  2. Montessori, M. (1912). The Montessori Method. Frederick A. Stokes Company.
  3. Montessori, M. (1949). The Absorbent Mind. Clio Press.
  4. Lillard, A. (2017). Montessori: The Science Behind the Genius. Oxford University Press.
  5. Egan, K. (2002). Getting it wrong from the beginning: Our progressivist inheritance from Herbert Spencer, John Dewey, and Jean Piaget. Yale University Press.
  6. Mooney, C. (2013). Theories of Childhood, Second Edition: An Introduction to Dewey, Montessori, Erikson, Piaget & Vygotsky.
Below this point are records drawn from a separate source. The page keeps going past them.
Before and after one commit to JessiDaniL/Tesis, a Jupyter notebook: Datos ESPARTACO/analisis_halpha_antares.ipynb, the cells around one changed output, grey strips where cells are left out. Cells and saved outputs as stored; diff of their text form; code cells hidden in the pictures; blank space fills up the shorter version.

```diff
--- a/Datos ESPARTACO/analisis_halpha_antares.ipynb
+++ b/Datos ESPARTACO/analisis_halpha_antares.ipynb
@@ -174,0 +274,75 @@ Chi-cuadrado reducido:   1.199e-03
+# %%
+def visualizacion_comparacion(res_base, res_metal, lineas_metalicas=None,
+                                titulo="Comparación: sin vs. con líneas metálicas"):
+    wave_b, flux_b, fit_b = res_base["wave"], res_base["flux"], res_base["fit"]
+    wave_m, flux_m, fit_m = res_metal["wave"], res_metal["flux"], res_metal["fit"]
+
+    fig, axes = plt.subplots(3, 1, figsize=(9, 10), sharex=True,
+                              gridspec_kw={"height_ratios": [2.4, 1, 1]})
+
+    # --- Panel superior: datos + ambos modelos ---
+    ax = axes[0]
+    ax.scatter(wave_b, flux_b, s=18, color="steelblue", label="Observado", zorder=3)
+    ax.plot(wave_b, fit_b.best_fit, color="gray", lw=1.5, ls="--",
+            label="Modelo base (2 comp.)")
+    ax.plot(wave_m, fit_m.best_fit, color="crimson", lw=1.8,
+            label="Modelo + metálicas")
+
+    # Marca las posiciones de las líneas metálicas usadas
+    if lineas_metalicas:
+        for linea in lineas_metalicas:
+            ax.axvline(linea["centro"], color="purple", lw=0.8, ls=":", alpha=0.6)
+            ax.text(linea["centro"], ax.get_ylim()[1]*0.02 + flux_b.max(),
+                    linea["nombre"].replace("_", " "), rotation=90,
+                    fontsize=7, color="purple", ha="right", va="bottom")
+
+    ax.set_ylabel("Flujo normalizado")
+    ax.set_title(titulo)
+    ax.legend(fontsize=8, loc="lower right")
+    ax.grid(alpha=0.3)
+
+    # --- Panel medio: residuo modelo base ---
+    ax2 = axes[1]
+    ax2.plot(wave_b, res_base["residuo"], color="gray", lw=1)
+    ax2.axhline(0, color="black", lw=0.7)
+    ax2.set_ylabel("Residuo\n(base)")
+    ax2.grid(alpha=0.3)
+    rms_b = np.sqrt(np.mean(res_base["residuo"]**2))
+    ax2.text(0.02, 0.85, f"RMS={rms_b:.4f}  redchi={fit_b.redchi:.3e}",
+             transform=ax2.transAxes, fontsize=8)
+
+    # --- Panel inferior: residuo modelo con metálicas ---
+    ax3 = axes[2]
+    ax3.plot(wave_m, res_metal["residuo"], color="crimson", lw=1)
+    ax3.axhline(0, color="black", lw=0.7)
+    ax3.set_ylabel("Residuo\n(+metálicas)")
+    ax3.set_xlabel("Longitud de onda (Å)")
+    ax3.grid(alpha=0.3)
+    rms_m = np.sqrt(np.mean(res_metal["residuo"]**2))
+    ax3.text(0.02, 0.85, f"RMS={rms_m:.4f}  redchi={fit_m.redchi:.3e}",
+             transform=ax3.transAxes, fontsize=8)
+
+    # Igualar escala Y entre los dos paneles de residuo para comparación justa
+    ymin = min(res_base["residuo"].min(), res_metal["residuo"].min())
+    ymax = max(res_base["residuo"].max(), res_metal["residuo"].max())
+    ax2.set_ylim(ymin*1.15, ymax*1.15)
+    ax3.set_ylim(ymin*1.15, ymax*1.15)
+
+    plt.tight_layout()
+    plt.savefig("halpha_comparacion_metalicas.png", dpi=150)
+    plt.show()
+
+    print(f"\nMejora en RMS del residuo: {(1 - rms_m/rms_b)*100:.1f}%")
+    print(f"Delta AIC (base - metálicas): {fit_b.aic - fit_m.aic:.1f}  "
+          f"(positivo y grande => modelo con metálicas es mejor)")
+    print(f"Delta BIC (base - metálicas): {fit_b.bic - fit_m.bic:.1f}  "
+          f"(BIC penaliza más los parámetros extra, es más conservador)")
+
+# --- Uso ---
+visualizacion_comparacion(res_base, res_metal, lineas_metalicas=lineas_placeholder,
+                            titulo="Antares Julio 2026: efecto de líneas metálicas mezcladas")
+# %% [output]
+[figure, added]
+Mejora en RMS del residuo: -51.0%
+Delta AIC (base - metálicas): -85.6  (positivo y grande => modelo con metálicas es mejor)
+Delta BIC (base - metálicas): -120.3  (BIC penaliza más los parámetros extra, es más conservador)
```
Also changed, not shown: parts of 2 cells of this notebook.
Redleaf Press.
  7. Haines, A. (2001). Glossary of Montessori Terms. Montessori Training Centre of St. Louis.